Northern Irish actress given four year prison sentence for her part in film bid scam
A Newry-born actress has been sentenced to four years and eight months in jail as part of a criminal gang who pretended to be making a Hollywood blockbuster movie.
Redhead Aoife Madden (31) - niece of Sinn Fein MP Conor Murphy - was part of the gang behind a sham movie appropriately called 'A Landscape Of Lies'.
The British and Irish national, of Maclise Road, west London, was said to have submitted a "pack of lies" to inspectors about the project.
She was one of five fraudsters who pretended to be making a Hollywood blockbuster as part of a £2.8 million VAT and film tax credits scam have been jailed.
Inspectors were told that A-listers from Hollywood would be starring in a £19.6 million production that would be shot in the UK.
But the film Landscape Of Lives was never made and the only footage shot was seven minutes of "completely unusable quality" filmed in a flat and costing just £5,000.
Bashar Al-Issa, 34, a former Iraqi national who is now British, of Rodney Court, Maida Vale, London, described as the orchestrator of the fraud, was jailed for six-and-a-half years by Judge Juliet May, sitting at Southwark Crown Court in central London.
Two other defendants in the scam - Tariq Hassan, 52, a Pakistani national, of Willingale Road, Loughton, Essex, and Osama Al Baghdady, 51, an Iraqi national of Lowther Road, Crumpsall, Manchester, received four-year jail sentences.
A fifth defendant, architect Ian Sherwood, 53, of Esher Drive, Sale, Manchester, who allowed his offices to be used for the fraud, was sentenced to three-and-a-half years in jail.
Judge May said the fraud had been based on an "entirely bogus film project".
All five defendants were also disqualified from holding company directorships - Al-Issa for 10 years; Madden for eight years, and Hassan, Al-Baghdady and Sherwood for five years.

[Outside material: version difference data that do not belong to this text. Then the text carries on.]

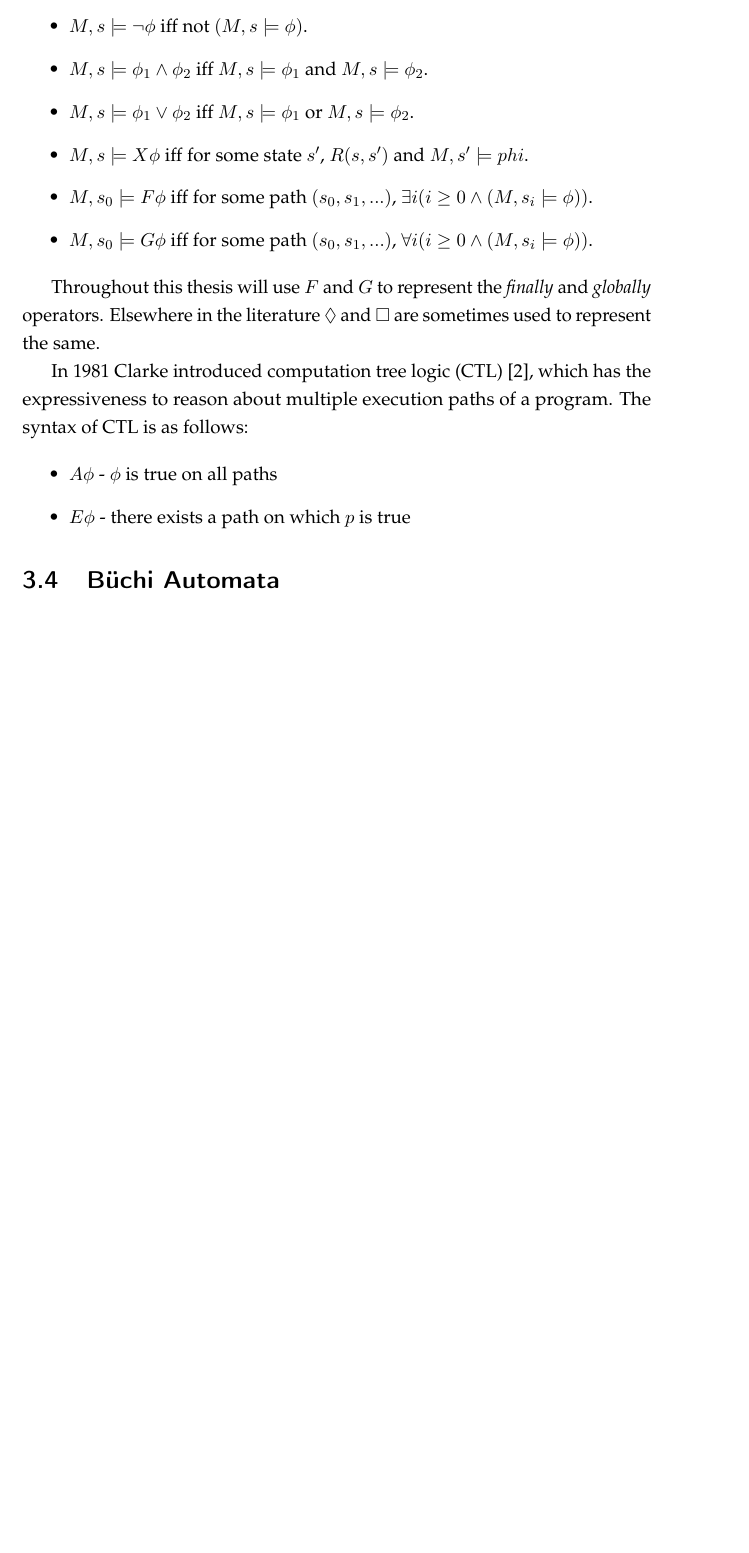
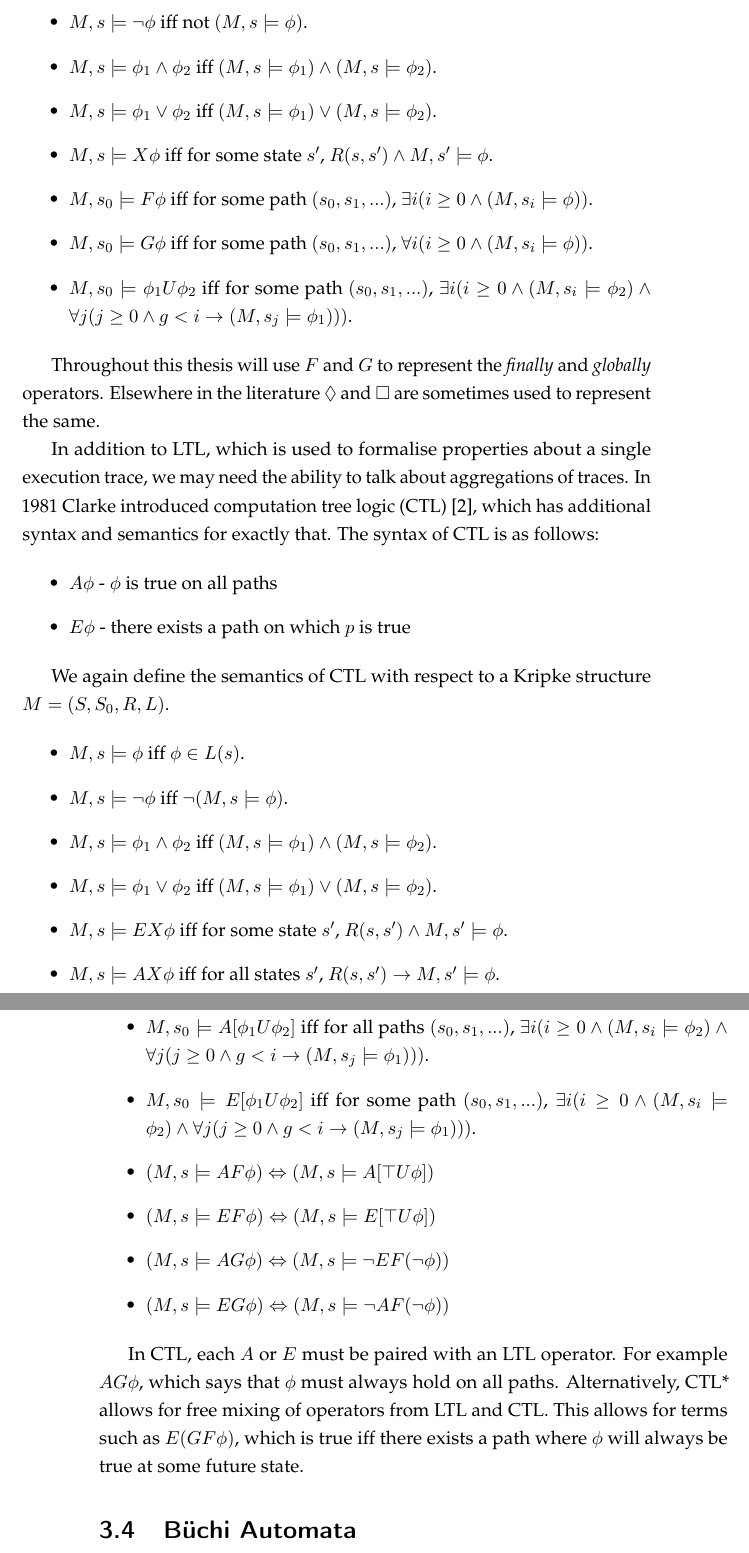
Before and after one commit to alexlegg/thesis, a LaTeX thesis (main.tex, which reads background.tex): part of page 9 of 17 before the commit and two parts of pages 9 and 10 of 19 after it, the two joined at a grey line, cut so that both start at the same text, the shorter picture padded with empty space. Compiled offline with pdfLaTeX.

Commit message:
Semantics of CTL

```diff
--- a/background.tex
+++ b/background.tex
@@ -73,25 +74,53 @@ state $s \in S$ of structure $M$. We definte $\models$ recursively:
 \begin{itemize}
     \item $M, s \models \phi$ iff $\phi \in L(s)$.
     \item $M, s \models \lnot\phi$ iff not $(M, s \models \phi)$.
-    \item $M, s \models \phi_1 \land \phi_2$ iff $M, s \models \phi_1$ and $M, s \models \phi_2$.
-    \item $M, s \models \phi_1 \lor \phi_2$ iff $M, s \models \phi_1$ or $M, s \models \phi_2$.
-    \item $M, s \models X\phi$ iff for some state $s'$, $R(s, s')$ and $M, s' \models phi$.
+    \item $M, s \models \phi_1 \land \phi_2$ iff $(M, s \models \phi_1) \land (M, s \models \phi_2)$.
+    \item $M, s \models \phi_1 \lor \phi_2$ iff $(M, s \models \phi_1) \lor (M, s \models \phi_2)$.
+    \item $M, s \models X\phi$ iff for some state $s'$, $R(s, s') \land M, s' \models \phi$.
     \item $M, s_0 \models F\phi$ iff for some path $(s_0, s_1, ...)$, $\exists i (i \geq 0 \land (M, s_i \models \phi))$.
     \item $M, s_0 \models G\phi$ iff for some path $(s_0, s_1, ...)$, $\forall i (i \geq 0 \land (M, s_i \models \phi))$.
+    \item $M, s_0 \models \phi_1 U \phi_2$ iff for some path $(s_0, s_1, ...)$, $\exists i (i \geq 0 \land (M, s_i \models \phi_2) \land \forall j (j \geq 0 \land g < i \to (M, s_j \models \phi_1)))$.
 \end{itemize}
 
 Throughout this thesis will use $F$ and $G$ to represent the \emph{finally} and
 \emph{globally} operators. Elsewhere in the literature $\lozenge$ and $\square$
 are sometimes used to represent the same.
 
+In addition to LTL, which is used to formalise properties about a single
+execution trace, we may need the ability to talk about aggregations of traces.
 In 1981 Clarke introduced computation tree logic (CTL)~\cite{Clarke81}, which
-has the expressiveness to reason about multiple execution paths of a program.
-The syntax of CTL is as follows:
+has additional syntax and semantics for exactly that. The syntax of CTL is as
+follows:
 
 \begin{itemize}
     \item $A\phi$ - $\phi$ is true on all paths
     \item $E\phi$ - there exists a path on which $p$ is true
 \end{itemize}
+
+We again define the semantics of CTL with respect to a Kripke structure $M =
+(S, S_0, R, L)$.
+
+\begin{itemize}
+    \item $M, s \models \phi$ iff $\phi \in L(s)$.
+    \item $M, s \models \lnot\phi$ iff $\lnot (M, s \models \phi)$.
+    \item $M, s \models \phi_1 \land \phi_2$ iff $(M, s \models \phi_1) \land (M, s \models \phi_2)$.
+    \item $M, s \models \phi_1 \lor \phi_2$ iff $(M, s \models \phi_1) \lor (M, s \models \phi_2)$.
+    \item $M, s \models EX\phi$ iff for some state $s'$, $R(s, s') \land M, s' \models \phi$.
+    \item $M, s \models AX\phi$ iff for all states $s'$, $R(s, s') \to M, s' \models \phi$.
+    \item $M, s_0 \models A[\phi_1 U \phi_2]$ iff for all paths $(s_0, s_1, ...)$, $\exists i (i \geq 0 \land (M, s_i \models \phi_2) \land \forall j (j \geq 0 \land g < i \to (M, s_j \models \phi_1)))$.
+    \item $M, s_0 \models E[\phi_1 U \phi_2]$ iff for some path $(s_0, s_1, ...)$, $\exists i (i \geq 0 \land (M, s_i \models \phi_2) \land \forall j (j \geq 0 \land g < i \to (M, s_j \models \phi_1)))$.
+    \item $(M, s \models AF\phi) \Leftrightarrow (M, s \models A[\top U \phi])$
+    \item $(M, s \models EF\phi) \Leftrightarrow (M, s \models E[\top U \phi])$
+    \item $(M, s \models AG\phi) \Leftrightarrow (M, s \models \lnot EF (\lnot \phi))$
+    \item $(M, s \models EG\phi) \Leftrightarrow (M, s \models \lnot AF (\lnot \phi))$
+%%%    \item $M, s_0 \models AG\phi$ iff For all paths $(s_0, s_1, ...)$, $\forall i (i \geq 0 \land (M, s_i \models \phi))$.
+\end{itemize}
+
+In CTL, each $A$ or $E$ must be paired with an LTL operator. For example
+$AG\phi$, which says that $\phi$ must always hold on all paths. Alternatively,
+CTL* allows for free mixing of operators from LTL and CTL. This allows for
+terms such as $E(GF\phi)$, which is true iff there exists a path where $\phi$
+will always be true at some future state.
 
 \section{B\"uchi Automata}
 
```
Also changed, not shown: main.pdf, background.tex (1 more changed lines).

The court heard that Madden, said by the prosecution as having played an important organisational role in the fraud, pleaded guilty at the start of the trial to two charges of conspiracy to cheat the public revenue between April 2010 and April 2011 related to VAT repayments and film tax credits.
Al-Issa was convicted on both charges after a trial. Hassan was convicted of one charge - conspiracy to cheat the revenue in relation to film tax credits.
Al Baghdady and Sherwood were convicted of one charge of conspiracy to cheat the revenue in relation to VAT repayments.
The court heard that Stuart Knight, an innocent script writer who had no idea of the fraud, was hired in January 2010 by Madden and Al-Issa to write the script for A Landscape of Lives. In an email in April 2010 he was told that shooting would take place in Egypt and that Omar Sharif would play one of the characters in the film, prosecutor Rebecca Chalkley told the court.
Ms Chalkley said that among a series of false claims submitted in support of the scam was a statement that they had secured the services of Dr Who director Colin Teague and his contract had been finalised. Ms Chalkley said the claim was "simply fantasy."
"Your honour (Judge May) will recall from the evidence that was given by Mr Teague, that was simply fantasy," Ms Chalkley told the court.
At one stage Madden had said that she was related to the actor Sinead Cusack and was "going to use this to try to get her husband Jeremy Irons involved," Ms Chalkley said.
"There was no truth in either of those individuals being involved in the project," Ms Chalkley told the court.
Judge May said innocent actors had given their services to the bogus project, never suspecting that they were being exploited to create a "realistic background" for a fraud.
Selva Ramasamy, defending Madden, who has appeared in a Royal Shakespeare Company production, said her long standing commitment to the performing arts lay behind her involvement.
"She is not somebody primarily motivated by making money, a quick buck or anything of that sort at all.
He said she came from a "close and supportive" family who live in Ireland and her imprisonment in the UK would be particularly "tough."
"There is no suggestion of a lavish lifestyle against her in this case and the prosecution accept that her involvement in this case was not fradulent at the outset," she said.
"We submit her involvement in this entire thing has been motivated by her desire to pursue her calling in the arts. It sadly led to her downfall."
Raquel Simpson, for Sherwood, said there was no evidence that he received any financial benefit from the fraud. "He is clearly not an organiser, he is clearly not a puppet master or a ring master," he said.
"Mr Sherwood's culpability was to allow himself to be used by Bashar Al-Issa," he said.